3) There is something really personable and cheeky about the deck - yes the figures can look a bit odd and the horses from a funny angle... but I find it that is gives the images and figures more character and more expression than just a mere woodcut that's perfectly formed. I don't really like CGI decks that are all shading and fake light - I prefer real art, and for a while the woodcut press was the 'real art' of the working man. Its part of history, of human history, and not just of the super rich who could commission decks like the Visconti's of Italy.

4) The colours, the patterns, the way the leaves and flowers are.... they all hold so much more imagery and flow to a reading than just a mere pip card - yes this is true to all TdM, but I like the Noblets the most.

So, theres some Noblet gushing for you.. if its not for you then that's fair enough. Plenty of decks out there. But I find my Noblet to be cheeky, lovable and more interactive than other TdM. My Dodal I have but I don't 'enjoy' it as much as my Noblet and I have mostly used it for TdM circles.

Rose Lalonde

3) There is something really personable and cheeky about the deck...

Agreed! I get the feeling Noblet was a pretty charismatic guy. There's also a confidence in his choice of straight, bold lines in a lot of places... I can't really explain it well, but I can see it, especially in the pips. It would still be my go to deck if not for having fallen hard for the (admittedly very different) Madenié.


Now I do really like the pips in the Noblet that I will say. I do really like the size. I love the back pattern. What books are out there may I ask that suggest studying/reading @Rose Lalonde with this particular deck? Again Im still banking it may grow in me. Other decks in the past..


Any reviews on the Jean Michel David book?


J-M. David's Reading the Marseille Tarot is illustrated primarily with the Flornoy Noblet, although it contains comparisons with other decks and is intended to be an adjunct to all Marseille-type decks. It is the best book I have ever read on Tarot iconography.

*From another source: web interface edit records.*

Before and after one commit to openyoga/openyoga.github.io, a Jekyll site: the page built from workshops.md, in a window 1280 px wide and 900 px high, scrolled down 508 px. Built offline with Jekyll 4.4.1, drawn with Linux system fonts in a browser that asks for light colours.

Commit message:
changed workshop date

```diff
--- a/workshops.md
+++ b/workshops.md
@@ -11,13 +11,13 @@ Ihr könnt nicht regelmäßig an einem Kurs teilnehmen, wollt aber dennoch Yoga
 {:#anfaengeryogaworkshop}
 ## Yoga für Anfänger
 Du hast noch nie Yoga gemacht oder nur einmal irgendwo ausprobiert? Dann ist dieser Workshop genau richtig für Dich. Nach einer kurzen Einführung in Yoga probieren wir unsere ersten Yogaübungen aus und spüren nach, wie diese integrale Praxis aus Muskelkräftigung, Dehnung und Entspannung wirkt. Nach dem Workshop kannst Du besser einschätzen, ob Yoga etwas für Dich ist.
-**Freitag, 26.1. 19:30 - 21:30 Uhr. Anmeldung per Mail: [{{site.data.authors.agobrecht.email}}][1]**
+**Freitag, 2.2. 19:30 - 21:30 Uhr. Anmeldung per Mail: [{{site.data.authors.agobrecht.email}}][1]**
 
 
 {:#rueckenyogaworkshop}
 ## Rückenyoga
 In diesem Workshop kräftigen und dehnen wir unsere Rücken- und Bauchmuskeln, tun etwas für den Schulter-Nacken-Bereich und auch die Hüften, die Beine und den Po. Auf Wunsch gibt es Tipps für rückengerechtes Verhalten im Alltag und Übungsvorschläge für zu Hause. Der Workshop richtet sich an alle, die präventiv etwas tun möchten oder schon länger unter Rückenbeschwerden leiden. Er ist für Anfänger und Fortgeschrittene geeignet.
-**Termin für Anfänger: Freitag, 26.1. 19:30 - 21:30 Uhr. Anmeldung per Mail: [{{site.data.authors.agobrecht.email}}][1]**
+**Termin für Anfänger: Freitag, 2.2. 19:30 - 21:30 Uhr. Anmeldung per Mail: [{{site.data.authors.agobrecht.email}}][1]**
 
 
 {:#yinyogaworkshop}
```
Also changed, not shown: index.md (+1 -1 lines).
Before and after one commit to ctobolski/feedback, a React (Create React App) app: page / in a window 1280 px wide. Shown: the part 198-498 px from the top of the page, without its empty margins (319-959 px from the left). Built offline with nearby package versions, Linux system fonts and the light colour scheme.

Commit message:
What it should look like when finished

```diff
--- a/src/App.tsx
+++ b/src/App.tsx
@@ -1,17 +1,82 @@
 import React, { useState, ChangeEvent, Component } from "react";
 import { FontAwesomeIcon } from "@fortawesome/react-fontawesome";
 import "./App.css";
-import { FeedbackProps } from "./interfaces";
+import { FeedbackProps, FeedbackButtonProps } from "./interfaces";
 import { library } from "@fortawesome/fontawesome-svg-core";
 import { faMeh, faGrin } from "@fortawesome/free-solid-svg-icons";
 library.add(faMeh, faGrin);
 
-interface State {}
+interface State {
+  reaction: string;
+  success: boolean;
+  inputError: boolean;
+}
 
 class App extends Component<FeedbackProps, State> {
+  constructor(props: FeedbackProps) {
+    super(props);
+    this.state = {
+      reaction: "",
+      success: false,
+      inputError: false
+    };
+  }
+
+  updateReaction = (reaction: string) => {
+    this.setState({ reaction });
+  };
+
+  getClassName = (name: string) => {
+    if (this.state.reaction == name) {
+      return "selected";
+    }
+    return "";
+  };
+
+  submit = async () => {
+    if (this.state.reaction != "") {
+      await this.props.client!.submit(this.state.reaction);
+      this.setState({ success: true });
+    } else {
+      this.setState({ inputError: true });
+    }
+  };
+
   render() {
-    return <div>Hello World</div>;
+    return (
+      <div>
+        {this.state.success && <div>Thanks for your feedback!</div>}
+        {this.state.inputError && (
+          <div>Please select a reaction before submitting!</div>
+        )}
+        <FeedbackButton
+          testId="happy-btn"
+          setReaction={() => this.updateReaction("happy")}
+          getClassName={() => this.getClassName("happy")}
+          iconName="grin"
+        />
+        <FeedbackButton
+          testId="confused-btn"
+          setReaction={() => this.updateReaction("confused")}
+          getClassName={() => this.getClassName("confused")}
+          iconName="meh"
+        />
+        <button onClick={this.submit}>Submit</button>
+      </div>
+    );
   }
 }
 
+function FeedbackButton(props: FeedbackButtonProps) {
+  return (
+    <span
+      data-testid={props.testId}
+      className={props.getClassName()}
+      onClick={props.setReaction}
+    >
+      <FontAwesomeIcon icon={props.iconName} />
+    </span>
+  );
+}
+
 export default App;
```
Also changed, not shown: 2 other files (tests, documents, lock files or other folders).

Here is a thread about it.


Is there any place where you can look inside this book? Amazon like?